TradeWinds Resort Plans New 12-Story Hotel

ST. PETERSBURG, Fla.- The city of St. Petersburg could see it’s first major redevelopment project in more than a decade with the TradeWinds Resort’s proposal to add a 116-foot tall, 12-story hotel and parking garage.

TradeWinds CEO, Time Bogott, said they are really excited, the last major project in St. Petersburg was in 1999 when the Sirata added its tower. He said he hopes construction can start before the end of the year and that the hotel will be open for business by mid 2018.

The new hotel is being proposed as “Sugar Sands at TradeWinds Island Resorts on St. Pete Beach.” It will be built on the site of the former 200-room Coral Reef Hotel, a complex condemned by the city, that was demolished and purchased by the TradeWinds Resort in 2014.

The site is nearly 3 acres large, which brings the TradeWinds’ land package to almost 30 acres of beachfront property.

With the addition of the Sugar Sands, 5750 Gulf Blvd., the company would bring its total to four complexes. The existing TradeWinds Island Grand Resort, Guy Harvey Outpost and the Breckenridge at TradeWinds Resort with the Sugar Sands would bring the company’s total available timeshare and hotel rooms to around 800.

The Sugar Sands project is expected to cost $55 million. It will include 217 tourist rooms, and 810-space multi-story parking garage, a timeshare sales center, a spa and fitness center, a marketing office, a bar and a reception area. It will structurally feature a lower facade near the roadway building to a 12-story tower at the rear.

The project would be constructed on a property that sits in the midst of the city’s Large Resort and Gulf Boulevard Community Redevelopment zoning district and is subject to conditions of a settlement agreement signed by resident Jim Anderson. Anderson sued to block development he claimed would be beyond the capabilities of the city’s sewer system.

The agreement addressed the height of new hotels, the number of hotel rooms allowed, how required infrastructure improvements would be paid for and the rights of residents living adjacent to hotel properties.

The final study of the city’s sewer system should be completed by the fall.

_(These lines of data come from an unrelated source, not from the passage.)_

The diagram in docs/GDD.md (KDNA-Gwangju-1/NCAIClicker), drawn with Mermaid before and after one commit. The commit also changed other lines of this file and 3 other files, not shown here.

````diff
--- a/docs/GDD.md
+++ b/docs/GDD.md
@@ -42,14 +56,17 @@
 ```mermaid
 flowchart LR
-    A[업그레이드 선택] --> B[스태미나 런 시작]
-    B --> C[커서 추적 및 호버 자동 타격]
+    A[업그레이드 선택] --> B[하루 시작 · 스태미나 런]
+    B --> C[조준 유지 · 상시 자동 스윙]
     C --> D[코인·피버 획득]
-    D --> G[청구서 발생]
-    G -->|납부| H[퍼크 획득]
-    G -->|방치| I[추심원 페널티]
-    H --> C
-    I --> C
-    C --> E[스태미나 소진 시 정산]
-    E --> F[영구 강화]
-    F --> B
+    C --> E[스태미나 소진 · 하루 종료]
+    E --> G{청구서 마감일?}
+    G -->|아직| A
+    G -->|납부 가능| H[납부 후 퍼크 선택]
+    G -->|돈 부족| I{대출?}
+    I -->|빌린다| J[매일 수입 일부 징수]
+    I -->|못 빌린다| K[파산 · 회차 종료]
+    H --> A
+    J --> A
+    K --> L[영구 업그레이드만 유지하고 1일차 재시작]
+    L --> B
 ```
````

City regulations also require large hotel projects to get a conditional use permit before construction begins. That permit will be determined by the Planning Board at its 2 pm.m meeting Tuesday at City Hall.

Bogott also mentioned that his company is discussing “leading a project” to loan the city around $4 million to pay for improving sewer lines.

City Manager Wayne Saunders did confirm that the city is talking about options of pairing with developers to speed things up with sewer improvements.